= Beginning of Section =

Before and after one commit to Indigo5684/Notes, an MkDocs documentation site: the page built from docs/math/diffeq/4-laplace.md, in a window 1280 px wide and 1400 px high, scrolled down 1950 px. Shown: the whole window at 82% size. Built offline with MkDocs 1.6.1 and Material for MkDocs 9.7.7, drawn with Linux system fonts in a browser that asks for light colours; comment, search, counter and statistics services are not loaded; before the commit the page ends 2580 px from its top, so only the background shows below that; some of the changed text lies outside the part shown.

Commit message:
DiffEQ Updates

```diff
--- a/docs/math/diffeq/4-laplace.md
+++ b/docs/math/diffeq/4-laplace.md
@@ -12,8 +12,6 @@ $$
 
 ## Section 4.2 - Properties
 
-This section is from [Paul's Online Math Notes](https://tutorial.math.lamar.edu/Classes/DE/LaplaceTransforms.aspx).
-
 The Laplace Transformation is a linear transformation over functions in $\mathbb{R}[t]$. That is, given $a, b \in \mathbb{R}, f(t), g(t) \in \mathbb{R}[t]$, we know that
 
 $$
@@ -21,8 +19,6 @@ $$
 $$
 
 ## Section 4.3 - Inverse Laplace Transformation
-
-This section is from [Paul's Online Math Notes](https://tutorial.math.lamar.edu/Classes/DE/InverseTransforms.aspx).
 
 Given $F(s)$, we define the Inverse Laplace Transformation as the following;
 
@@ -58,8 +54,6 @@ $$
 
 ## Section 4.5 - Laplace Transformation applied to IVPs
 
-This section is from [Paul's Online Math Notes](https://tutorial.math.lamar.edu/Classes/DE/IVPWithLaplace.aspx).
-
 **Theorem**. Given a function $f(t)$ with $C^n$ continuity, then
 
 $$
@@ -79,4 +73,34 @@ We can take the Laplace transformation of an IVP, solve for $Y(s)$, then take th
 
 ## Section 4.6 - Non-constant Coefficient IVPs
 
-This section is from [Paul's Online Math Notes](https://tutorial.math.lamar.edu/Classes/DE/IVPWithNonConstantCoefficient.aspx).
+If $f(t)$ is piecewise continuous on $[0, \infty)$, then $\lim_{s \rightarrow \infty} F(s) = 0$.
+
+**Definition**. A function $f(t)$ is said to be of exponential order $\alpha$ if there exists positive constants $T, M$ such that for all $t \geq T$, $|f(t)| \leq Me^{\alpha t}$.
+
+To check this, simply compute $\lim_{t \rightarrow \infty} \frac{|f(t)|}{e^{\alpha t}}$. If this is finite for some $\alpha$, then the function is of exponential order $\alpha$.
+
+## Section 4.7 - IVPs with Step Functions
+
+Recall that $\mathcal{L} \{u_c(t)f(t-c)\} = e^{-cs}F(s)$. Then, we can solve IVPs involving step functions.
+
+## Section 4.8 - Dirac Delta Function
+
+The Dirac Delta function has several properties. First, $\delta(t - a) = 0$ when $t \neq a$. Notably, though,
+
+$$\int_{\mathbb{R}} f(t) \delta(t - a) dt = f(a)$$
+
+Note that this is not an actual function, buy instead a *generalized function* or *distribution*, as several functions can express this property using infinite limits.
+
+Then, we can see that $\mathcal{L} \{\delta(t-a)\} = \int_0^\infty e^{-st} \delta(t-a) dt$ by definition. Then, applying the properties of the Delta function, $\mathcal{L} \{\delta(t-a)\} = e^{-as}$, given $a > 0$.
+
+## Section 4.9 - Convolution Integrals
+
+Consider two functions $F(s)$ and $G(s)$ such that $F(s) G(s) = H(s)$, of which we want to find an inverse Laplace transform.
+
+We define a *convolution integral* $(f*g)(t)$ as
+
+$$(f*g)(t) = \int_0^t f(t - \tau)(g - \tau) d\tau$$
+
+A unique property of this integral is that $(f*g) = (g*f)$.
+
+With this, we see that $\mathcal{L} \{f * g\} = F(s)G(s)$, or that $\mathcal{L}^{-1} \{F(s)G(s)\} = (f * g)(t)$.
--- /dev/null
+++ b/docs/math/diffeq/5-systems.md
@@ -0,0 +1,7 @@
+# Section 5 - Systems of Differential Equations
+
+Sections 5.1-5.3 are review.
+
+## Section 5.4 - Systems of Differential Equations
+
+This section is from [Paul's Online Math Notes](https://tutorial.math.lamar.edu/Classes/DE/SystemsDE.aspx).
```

= End of Section =

PROBLEM DETAILS → The entries above are to be retyped exactly, with nothing left out.

WRITTEN SOLUTION →
Before and after one commit to Indigo5684/Notes, an MkDocs documentation site: the page built from docs/math/diffeq/4-laplace.md, in a window 1280 px wide and 1400 px high, scrolled down 1950 px. Shown: the whole window at 82% size. Built offline with MkDocs 1.6.1 and Material for MkDocs 9.7.7, drawn with Linux system fonts in a browser that asks for light colours; comment, search, counter and statistics services are not loaded; before the commit the page ends 2580 px from its top, so only the background shows below that; some of the changed text lies outside the part shown.

Commit message:
DiffEQ Updates

```diff
--- a/docs/math/diffeq/4-laplace.md
+++ b/docs/math/diffeq/4-laplace.md
@@ -12,8 +12,6 @@ $$
 
 ## Section 4.2 - Properties
 
-This section is from [Paul's Online Math Notes](https://tutorial.math.lamar.edu/Classes/DE/LaplaceTransforms.aspx).
-
 The Laplace Transformation is a linear transformation over functions in $\mathbb{R}[t]$. That is, given $a, b \in \mathbb{R}, f(t), g(t) \in \mathbb{R}[t]$, we know that
 
 $$
@@ -21,8 +19,6 @@ $$
 $$
 
 ## Section 4.3 - Inverse Laplace Transformation
-
-This section is from [Paul's Online Math Notes](https://tutorial.math.lamar.edu/Classes/DE/InverseTransforms.aspx).
 
 Given $F(s)$, we define the Inverse Laplace Transformation as the following;
 
@@ -58,8 +54,6 @@ $$
 
 ## Section 4.5 - Laplace Transformation applied to IVPs
 
-This section is from [Paul's Online Math Notes](https://tutorial.math.lamar.edu/Classes/DE/IVPWithLaplace.aspx).
-
 **Theorem**. Given a function $f(t)$ with $C^n$ continuity, then
 
 $$
@@ -79,4 +73,34 @@ We can take the Laplace transformation of an IVP, solve for $Y(s)$, then take th
 
 ## Section 4.6 - Non-constant Coefficient IVPs
 
-This section is from [Paul's Online Math Notes](https://tutorial.math.lamar.edu/Classes/DE/IVPWithNonConstantCoefficient.aspx).
+If $f(t)$ is piecewise continuous on $[0, \infty)$, then $\lim_{s \rightarrow \infty} F(s) = 0$.
+
+**Definition**. A function $f(t)$ is said to be of exponential order $\alpha$ if there exists positive constants $T, M$ such that for all $t \geq T$, $|f(t)| \leq Me^{\alpha t}$.
+
+To check this, simply compute $\lim_{t \rightarrow \infty} \frac{|f(t)|}{e^{\alpha t}}$. If this is finite for some $\alpha$, then the function is of exponential order $\alpha$.
+
+## Section 4.7 - IVPs with Step Functions
+
+Recall that $\mathcal{L} \{u_c(t)f(t-c)\} = e^{-cs}F(s)$. Then, we can solve IVPs involving step functions.
+
+## Section 4.8 - Dirac Delta Function
+
+The Dirac Delta function has several properties. First, $\delta(t - a) = 0$ when $t \neq a$. Notably, though,
+
+$$\int_{\mathbb{R}} f(t) \delta(t - a) dt = f(a)$$
+
+Note that this is not an actual function, buy instead a *generalized function* or *distribution*, as several functions can express this property using infinite limits.
+
+Then, we can see that $\mathcal{L} \{\delta(t-a)\} = \int_0^\infty e^{-st} \delta(t-a) dt$ by definition. Then, applying the properties of the Delta function, $\mathcal{L} \{\delta(t-a)\} = e^{-as}$, given $a > 0$.
+
+## Section 4.9 - Convolution Integrals
+
+Consider two functions $F(s)$ and $G(s)$ such that $F(s) G(s) = H(s)$, of which we want to find an inverse Laplace transform.
+
+We define a *convolution integral* $(f*g)(t)$ as
+
+$$(f*g)(t) = \int_0^t f(t - \tau)(g - \tau) d\tau$$
+
+A unique property of this integral is that $(f*g) = (g*f)$.
+
+With this, we see that $\mathcal{L} \{f * g\} = F(s)G(s)$, or that $\mathcal{L}^{-1} \{F(s)G(s)\} = (f * g)(t)$.
--- /dev/null
+++ b/docs/math/diffeq/5-systems.md
@@ -0,0 +1,7 @@
+# Section 5 - Systems of Differential Equations
+
+Sections 5.1-5.3 are review.
+
+## Section 5.4 - Systems of Differential Equations
+
+This section is from [Paul's Online Math Notes](https://tutorial.math.lamar.edu/Classes/DE/SystemsDE.aspx).
```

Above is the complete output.